WORK TO COMPLETE: Pull out each line of the data that includes the word "mxPoint".

[Modification records]
*-*-*
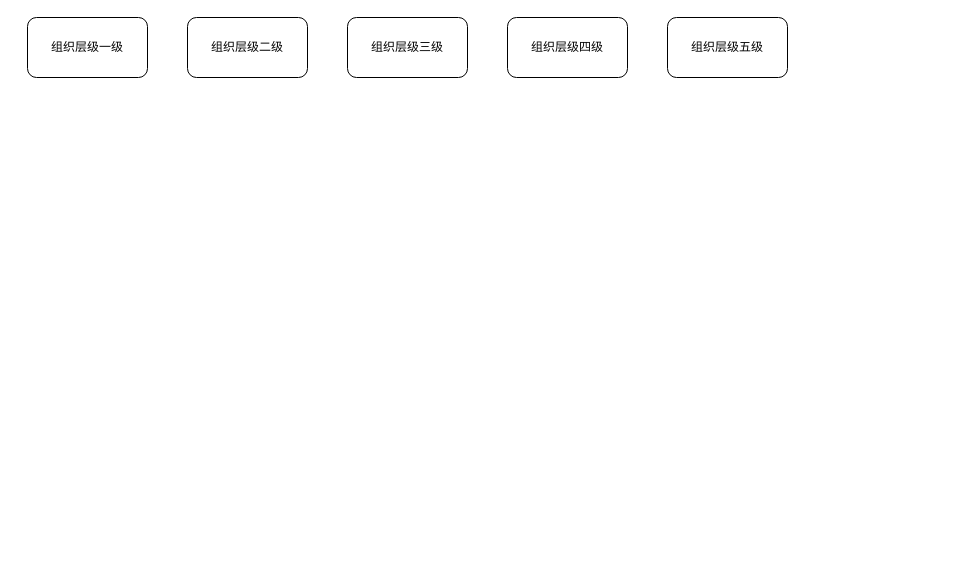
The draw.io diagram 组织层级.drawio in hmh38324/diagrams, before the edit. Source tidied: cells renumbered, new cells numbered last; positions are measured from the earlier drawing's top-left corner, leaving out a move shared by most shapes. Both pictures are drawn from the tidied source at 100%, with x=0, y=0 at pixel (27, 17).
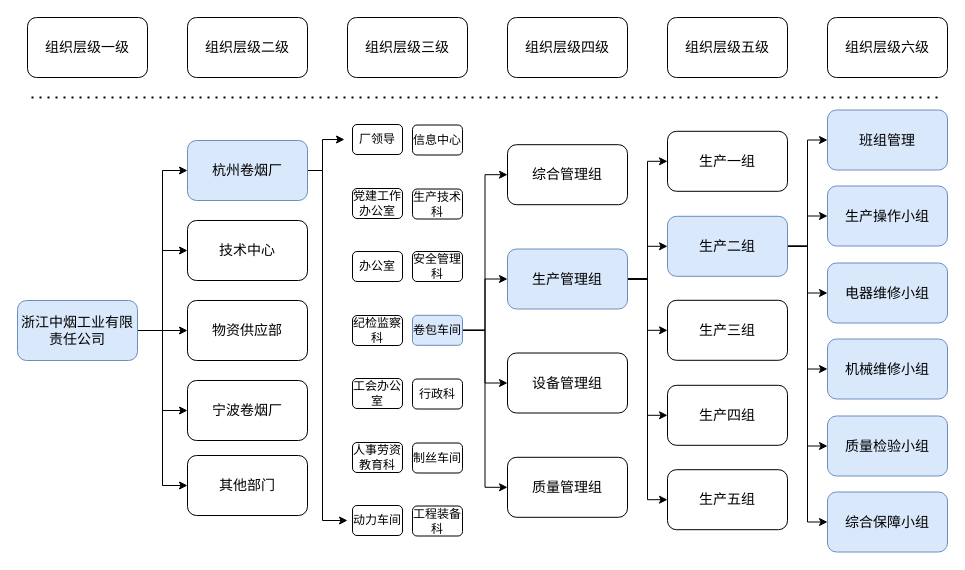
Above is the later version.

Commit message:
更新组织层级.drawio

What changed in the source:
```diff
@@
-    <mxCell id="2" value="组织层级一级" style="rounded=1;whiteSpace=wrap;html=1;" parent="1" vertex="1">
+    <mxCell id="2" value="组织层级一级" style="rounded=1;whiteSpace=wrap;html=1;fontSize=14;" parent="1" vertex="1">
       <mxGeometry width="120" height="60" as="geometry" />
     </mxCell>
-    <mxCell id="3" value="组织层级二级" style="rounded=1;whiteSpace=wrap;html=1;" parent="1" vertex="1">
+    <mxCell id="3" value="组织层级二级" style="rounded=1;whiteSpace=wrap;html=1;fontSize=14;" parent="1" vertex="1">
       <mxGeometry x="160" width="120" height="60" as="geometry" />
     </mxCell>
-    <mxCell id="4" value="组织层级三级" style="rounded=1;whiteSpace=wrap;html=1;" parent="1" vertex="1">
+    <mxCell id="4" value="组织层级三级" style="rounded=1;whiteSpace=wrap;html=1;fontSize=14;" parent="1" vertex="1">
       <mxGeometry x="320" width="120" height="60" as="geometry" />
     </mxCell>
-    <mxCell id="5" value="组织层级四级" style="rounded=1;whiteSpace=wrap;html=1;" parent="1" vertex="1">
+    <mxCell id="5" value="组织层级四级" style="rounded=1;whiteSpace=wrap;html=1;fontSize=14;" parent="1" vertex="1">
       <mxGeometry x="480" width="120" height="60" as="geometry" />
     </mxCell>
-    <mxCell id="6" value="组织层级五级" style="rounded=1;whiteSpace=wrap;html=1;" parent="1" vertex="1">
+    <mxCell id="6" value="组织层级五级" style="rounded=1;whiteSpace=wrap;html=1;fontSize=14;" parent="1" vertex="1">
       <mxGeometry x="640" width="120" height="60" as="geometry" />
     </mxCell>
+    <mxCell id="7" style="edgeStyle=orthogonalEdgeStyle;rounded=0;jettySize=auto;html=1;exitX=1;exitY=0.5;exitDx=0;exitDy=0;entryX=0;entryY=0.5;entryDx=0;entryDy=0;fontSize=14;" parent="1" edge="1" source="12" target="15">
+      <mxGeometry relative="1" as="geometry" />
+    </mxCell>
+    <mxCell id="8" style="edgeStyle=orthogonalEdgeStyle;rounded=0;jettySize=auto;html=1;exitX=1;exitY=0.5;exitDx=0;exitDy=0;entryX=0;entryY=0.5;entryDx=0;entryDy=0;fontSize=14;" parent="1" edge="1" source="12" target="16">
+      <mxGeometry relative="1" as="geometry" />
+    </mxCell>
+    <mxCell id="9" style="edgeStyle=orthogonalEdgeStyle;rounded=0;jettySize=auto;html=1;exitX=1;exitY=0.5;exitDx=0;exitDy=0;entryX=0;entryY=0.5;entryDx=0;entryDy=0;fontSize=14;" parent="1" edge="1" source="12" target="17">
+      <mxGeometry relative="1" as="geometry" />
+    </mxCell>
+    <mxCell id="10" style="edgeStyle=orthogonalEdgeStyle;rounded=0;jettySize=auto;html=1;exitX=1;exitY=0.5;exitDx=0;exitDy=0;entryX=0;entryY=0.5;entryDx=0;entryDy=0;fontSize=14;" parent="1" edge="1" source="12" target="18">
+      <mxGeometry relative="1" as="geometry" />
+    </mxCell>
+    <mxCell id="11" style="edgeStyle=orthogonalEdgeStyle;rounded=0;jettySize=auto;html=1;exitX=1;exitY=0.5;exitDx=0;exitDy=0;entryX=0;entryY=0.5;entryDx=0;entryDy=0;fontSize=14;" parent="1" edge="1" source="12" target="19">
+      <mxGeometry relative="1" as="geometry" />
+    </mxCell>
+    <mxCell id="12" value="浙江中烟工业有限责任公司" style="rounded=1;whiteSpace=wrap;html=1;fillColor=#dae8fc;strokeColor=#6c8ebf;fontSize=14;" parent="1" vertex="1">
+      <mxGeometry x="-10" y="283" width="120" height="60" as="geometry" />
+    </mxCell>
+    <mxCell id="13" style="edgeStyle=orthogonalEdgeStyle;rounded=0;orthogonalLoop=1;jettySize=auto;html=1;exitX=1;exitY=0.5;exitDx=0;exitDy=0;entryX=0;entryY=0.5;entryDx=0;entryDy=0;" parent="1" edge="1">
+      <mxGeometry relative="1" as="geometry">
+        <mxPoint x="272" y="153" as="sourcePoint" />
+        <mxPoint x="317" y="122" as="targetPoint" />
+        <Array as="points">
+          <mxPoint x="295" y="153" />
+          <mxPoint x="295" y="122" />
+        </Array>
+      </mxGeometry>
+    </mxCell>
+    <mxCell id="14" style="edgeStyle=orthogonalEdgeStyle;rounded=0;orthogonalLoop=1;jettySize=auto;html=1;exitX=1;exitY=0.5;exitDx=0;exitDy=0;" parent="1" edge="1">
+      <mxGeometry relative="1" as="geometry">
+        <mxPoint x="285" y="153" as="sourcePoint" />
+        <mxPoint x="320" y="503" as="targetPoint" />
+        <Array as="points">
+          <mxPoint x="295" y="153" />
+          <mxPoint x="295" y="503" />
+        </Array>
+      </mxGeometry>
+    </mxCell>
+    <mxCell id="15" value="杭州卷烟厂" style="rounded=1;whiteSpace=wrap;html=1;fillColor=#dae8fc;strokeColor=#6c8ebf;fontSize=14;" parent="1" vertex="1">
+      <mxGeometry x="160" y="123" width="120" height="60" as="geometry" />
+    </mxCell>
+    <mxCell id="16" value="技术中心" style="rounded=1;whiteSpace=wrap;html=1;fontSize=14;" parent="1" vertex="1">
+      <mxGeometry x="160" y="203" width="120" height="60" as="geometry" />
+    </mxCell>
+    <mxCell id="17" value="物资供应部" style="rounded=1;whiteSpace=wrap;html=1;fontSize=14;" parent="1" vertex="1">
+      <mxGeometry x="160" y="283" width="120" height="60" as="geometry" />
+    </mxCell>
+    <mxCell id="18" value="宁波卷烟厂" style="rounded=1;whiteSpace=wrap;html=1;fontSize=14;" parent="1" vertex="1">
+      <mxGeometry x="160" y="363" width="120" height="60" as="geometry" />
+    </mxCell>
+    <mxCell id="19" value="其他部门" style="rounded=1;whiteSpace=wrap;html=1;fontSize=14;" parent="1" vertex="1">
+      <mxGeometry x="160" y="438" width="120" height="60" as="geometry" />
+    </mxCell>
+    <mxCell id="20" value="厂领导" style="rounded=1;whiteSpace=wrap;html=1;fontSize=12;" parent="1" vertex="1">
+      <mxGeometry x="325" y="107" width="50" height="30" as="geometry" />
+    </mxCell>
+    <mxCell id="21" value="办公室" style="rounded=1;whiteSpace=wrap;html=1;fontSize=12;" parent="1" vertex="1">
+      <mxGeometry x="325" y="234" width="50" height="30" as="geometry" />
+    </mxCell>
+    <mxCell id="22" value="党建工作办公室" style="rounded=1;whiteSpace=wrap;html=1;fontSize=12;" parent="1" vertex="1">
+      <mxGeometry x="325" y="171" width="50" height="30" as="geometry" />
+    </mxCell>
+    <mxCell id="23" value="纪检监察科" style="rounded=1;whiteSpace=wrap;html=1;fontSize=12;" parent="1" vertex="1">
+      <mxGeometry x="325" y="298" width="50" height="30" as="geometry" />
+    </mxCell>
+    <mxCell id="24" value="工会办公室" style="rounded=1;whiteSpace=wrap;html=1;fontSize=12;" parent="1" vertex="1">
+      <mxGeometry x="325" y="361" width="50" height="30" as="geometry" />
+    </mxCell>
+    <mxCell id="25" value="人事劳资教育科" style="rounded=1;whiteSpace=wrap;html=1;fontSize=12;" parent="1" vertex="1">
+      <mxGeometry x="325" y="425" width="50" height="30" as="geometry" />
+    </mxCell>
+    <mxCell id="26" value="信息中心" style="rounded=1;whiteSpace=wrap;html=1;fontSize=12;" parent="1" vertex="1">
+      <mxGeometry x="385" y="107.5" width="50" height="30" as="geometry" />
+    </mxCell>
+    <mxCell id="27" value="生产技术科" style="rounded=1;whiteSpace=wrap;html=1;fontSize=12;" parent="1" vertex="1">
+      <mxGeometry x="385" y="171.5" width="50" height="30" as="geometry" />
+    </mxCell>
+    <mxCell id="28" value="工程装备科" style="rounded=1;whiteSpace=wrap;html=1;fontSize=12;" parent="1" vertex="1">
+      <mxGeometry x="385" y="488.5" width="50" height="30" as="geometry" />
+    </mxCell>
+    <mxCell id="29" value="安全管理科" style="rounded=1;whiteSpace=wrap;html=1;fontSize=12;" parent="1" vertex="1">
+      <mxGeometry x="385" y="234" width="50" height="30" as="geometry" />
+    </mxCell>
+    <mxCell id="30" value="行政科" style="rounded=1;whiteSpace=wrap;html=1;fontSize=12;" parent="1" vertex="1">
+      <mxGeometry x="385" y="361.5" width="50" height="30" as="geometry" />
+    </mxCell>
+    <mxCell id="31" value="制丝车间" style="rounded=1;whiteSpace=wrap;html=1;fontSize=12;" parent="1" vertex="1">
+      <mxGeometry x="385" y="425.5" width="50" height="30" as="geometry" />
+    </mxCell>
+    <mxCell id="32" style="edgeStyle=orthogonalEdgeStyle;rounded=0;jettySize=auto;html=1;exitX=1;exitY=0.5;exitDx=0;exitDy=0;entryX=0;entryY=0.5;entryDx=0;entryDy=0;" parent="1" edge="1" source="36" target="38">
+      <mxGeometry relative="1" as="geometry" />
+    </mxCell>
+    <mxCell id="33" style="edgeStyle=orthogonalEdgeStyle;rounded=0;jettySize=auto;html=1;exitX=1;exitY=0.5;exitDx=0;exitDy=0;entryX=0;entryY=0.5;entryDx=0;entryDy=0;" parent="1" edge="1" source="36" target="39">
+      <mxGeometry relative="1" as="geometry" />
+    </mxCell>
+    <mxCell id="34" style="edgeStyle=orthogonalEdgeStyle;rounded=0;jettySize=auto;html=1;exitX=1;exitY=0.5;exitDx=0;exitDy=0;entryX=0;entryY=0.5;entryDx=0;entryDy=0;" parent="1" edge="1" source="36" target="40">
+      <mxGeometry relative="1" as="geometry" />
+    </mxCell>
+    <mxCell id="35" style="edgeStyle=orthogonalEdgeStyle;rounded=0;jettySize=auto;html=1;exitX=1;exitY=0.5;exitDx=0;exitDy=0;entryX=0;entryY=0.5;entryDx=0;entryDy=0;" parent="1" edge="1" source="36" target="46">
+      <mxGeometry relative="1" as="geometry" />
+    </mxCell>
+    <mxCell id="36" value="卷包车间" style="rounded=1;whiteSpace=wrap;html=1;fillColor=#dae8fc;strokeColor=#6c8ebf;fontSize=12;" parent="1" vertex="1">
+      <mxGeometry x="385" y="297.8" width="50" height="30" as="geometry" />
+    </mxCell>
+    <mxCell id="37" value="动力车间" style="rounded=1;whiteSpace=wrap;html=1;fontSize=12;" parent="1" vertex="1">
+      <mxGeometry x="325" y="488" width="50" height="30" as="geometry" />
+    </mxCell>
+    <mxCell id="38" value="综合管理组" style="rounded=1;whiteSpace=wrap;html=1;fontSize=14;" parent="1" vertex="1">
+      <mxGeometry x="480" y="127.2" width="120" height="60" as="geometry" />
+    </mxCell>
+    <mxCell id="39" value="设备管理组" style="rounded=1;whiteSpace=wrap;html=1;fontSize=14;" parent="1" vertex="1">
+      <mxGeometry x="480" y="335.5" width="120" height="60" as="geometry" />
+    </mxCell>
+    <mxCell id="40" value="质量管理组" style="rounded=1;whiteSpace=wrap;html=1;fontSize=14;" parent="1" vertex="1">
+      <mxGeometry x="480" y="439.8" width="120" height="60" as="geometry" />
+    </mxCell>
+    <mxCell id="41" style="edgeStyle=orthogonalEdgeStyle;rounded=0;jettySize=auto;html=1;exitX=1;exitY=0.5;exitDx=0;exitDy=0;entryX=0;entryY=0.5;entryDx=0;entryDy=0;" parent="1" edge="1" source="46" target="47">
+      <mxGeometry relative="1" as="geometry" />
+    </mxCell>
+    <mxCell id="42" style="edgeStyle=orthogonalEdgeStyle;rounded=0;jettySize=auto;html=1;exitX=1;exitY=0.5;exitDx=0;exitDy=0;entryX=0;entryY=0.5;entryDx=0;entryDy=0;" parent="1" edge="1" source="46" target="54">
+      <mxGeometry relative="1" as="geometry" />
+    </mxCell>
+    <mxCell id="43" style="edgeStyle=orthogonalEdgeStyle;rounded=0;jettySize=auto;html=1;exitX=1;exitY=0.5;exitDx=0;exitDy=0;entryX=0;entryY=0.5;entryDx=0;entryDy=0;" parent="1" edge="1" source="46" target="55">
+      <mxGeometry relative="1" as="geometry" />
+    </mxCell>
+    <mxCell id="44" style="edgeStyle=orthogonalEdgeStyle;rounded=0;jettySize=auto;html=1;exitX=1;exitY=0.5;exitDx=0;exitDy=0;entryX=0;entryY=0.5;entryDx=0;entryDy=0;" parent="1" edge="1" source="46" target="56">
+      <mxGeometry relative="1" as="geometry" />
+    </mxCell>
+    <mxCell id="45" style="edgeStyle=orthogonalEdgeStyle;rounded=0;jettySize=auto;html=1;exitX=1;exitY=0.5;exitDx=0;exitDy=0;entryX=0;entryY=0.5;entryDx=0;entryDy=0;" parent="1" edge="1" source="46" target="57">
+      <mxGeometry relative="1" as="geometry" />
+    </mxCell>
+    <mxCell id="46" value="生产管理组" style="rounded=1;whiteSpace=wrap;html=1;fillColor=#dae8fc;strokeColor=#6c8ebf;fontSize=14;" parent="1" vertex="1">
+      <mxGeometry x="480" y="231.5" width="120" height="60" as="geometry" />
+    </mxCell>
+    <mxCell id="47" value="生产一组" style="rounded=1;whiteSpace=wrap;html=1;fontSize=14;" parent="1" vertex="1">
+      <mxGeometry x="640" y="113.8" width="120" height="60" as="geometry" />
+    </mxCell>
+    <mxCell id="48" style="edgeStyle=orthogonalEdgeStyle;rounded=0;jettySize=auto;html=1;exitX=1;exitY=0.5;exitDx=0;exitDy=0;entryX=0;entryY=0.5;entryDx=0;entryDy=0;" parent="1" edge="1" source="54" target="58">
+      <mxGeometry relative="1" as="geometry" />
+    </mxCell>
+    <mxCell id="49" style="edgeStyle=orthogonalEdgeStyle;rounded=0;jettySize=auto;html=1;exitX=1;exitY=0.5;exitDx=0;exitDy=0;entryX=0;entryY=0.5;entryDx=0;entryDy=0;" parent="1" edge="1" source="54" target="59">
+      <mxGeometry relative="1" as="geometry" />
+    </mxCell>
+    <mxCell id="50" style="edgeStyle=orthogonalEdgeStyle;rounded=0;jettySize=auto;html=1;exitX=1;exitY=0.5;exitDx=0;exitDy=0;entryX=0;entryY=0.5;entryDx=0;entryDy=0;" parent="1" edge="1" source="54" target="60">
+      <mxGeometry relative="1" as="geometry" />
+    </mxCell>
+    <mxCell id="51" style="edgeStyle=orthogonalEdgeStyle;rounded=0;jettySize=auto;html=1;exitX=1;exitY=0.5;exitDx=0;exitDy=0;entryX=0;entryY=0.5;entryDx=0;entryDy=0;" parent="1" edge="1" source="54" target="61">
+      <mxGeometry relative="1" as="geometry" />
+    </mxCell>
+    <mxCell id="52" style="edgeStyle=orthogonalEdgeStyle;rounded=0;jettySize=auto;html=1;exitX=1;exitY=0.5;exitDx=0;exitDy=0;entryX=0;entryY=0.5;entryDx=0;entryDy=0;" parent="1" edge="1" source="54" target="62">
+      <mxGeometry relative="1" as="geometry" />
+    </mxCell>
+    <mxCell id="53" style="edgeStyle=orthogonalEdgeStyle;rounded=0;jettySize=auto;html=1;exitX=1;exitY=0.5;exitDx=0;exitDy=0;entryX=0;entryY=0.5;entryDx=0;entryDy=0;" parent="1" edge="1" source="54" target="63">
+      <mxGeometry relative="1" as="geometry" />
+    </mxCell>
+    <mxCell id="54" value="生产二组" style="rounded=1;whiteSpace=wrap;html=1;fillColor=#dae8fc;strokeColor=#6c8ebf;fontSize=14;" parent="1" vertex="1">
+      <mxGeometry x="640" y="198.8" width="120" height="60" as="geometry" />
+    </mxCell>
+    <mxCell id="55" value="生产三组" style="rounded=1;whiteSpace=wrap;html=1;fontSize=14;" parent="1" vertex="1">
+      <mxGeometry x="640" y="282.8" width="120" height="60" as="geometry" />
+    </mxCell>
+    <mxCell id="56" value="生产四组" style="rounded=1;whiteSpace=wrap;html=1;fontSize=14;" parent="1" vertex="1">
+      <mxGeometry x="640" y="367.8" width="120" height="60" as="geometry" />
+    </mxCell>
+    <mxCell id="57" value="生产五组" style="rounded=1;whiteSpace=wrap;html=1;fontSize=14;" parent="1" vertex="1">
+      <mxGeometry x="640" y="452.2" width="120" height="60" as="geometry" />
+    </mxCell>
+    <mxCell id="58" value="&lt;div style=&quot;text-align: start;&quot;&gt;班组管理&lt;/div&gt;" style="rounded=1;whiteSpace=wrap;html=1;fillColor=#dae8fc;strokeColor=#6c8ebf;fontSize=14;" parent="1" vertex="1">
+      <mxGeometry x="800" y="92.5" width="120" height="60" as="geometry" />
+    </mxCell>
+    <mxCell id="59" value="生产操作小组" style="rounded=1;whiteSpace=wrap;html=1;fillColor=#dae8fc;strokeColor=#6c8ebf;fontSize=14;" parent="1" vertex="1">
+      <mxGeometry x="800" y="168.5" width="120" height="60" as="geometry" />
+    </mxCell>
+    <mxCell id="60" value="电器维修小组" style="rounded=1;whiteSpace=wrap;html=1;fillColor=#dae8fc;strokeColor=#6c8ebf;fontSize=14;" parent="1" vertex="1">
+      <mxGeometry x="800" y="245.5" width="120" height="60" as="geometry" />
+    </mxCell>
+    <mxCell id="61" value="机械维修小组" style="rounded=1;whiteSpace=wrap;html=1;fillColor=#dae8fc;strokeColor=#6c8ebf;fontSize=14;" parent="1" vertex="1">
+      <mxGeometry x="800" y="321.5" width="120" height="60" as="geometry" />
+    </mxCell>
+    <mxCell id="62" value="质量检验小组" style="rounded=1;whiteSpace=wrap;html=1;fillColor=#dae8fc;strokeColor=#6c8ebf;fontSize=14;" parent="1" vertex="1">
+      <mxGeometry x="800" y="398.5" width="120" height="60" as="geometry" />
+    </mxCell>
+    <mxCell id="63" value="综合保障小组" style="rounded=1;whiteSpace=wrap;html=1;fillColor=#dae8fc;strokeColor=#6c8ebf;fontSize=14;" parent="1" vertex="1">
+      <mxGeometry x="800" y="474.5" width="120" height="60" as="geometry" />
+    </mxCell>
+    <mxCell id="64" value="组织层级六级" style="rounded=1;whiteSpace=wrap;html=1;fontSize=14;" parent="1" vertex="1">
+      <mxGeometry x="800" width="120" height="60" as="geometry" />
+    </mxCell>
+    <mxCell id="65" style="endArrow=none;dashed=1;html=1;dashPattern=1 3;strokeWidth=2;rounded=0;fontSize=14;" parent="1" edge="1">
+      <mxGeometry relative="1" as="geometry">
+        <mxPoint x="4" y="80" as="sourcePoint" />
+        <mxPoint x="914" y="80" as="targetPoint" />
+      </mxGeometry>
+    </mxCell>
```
*-*-*
YOUR RESPONSE:
+        <mxPoint x="272" y="153" as="sourcePoint" />
+        <mxPoint x="317" y="122" as="targetPoint" />
+          <mxPoint x="295" y="153" />
+          <mxPoint x="295" y="122" />
+        <mxPoint x="285" y="153" as="sourcePoint" />
+        <mxPoint x="320" y="503" as="targetPoint" />
+          <mxPoint x="295" y="153" />
+          <mxPoint x="295" y="503" />
+        <mxPoint x="4" y="80" as="sourcePoint" />
+        <mxPoint x="914" y="80" as="targetPoint" />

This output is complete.